■ Task brief
For each line of the data below that holds "START", copy the line.

-------- Excerpted records

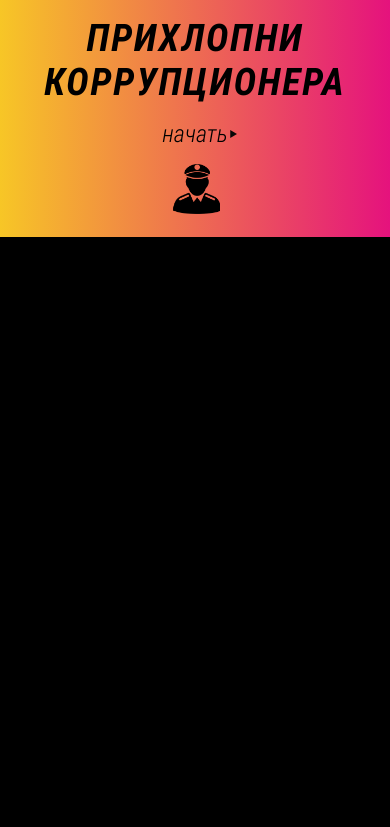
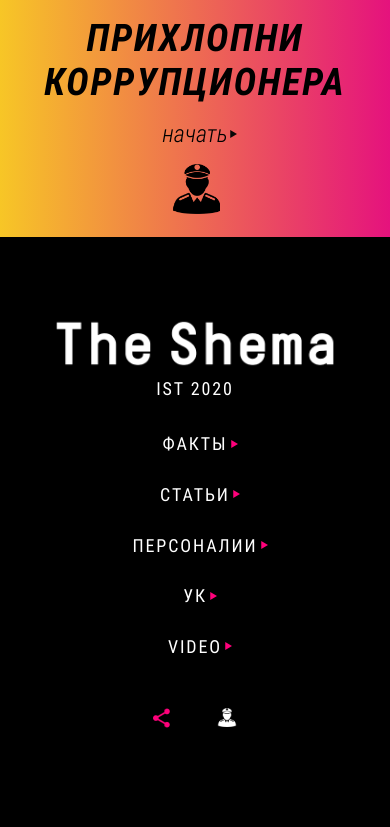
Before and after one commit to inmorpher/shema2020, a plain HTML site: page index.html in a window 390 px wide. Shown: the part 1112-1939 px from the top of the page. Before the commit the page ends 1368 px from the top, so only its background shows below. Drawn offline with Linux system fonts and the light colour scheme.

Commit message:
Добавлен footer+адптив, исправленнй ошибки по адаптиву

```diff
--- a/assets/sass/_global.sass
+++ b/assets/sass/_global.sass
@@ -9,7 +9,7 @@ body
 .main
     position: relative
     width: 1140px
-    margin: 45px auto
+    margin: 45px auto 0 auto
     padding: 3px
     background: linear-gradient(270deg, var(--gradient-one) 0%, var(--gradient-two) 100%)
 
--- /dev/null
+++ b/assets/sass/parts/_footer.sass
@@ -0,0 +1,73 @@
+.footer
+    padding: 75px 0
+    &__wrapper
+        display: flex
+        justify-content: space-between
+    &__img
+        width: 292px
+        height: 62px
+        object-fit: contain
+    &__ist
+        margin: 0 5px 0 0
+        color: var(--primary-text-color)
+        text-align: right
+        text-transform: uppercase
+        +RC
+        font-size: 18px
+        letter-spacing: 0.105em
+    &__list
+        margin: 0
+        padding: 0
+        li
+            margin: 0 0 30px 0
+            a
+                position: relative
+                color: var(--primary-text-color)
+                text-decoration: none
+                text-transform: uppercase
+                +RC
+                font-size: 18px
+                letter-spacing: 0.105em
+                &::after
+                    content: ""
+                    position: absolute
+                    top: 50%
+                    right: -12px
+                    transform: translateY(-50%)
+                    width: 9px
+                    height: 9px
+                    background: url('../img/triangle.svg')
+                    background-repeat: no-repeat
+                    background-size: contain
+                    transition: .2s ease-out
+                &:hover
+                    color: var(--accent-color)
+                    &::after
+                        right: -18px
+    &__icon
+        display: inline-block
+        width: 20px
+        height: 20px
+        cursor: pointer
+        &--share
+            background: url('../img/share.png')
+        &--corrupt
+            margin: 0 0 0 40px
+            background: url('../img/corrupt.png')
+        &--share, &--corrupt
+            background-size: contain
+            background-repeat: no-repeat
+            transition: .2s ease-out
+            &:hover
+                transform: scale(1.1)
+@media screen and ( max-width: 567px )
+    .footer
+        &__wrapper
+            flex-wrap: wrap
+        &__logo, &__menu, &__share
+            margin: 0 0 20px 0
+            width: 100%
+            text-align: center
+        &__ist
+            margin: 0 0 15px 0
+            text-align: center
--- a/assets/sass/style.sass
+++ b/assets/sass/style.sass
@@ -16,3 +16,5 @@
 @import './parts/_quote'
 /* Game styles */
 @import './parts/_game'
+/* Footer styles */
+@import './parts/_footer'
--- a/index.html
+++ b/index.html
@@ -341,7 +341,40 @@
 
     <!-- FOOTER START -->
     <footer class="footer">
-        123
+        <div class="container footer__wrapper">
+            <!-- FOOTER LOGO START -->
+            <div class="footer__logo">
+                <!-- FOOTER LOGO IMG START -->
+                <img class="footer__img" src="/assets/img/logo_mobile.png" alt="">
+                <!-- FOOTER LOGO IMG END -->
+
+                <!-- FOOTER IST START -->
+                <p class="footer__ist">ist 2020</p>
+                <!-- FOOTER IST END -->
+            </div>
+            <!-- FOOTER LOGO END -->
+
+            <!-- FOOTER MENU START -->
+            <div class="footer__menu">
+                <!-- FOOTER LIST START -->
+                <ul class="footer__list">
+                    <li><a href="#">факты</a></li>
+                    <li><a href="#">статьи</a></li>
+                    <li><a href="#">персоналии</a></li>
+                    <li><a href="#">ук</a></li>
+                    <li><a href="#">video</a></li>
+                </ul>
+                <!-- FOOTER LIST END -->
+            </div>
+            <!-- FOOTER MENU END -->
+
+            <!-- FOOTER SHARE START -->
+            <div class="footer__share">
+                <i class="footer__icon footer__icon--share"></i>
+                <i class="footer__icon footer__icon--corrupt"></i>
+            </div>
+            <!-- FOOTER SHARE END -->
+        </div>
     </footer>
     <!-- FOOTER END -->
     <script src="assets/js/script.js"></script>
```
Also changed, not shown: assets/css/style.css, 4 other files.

----------------

■ Solution
     <!-- FOOTER START -->
+            <!-- FOOTER LOGO START -->
+                <!-- FOOTER LOGO IMG START -->
+                <!-- FOOTER IST START -->
+            <!-- FOOTER MENU START -->
+                <!-- FOOTER LIST START -->
+            <!-- FOOTER SHARE START -->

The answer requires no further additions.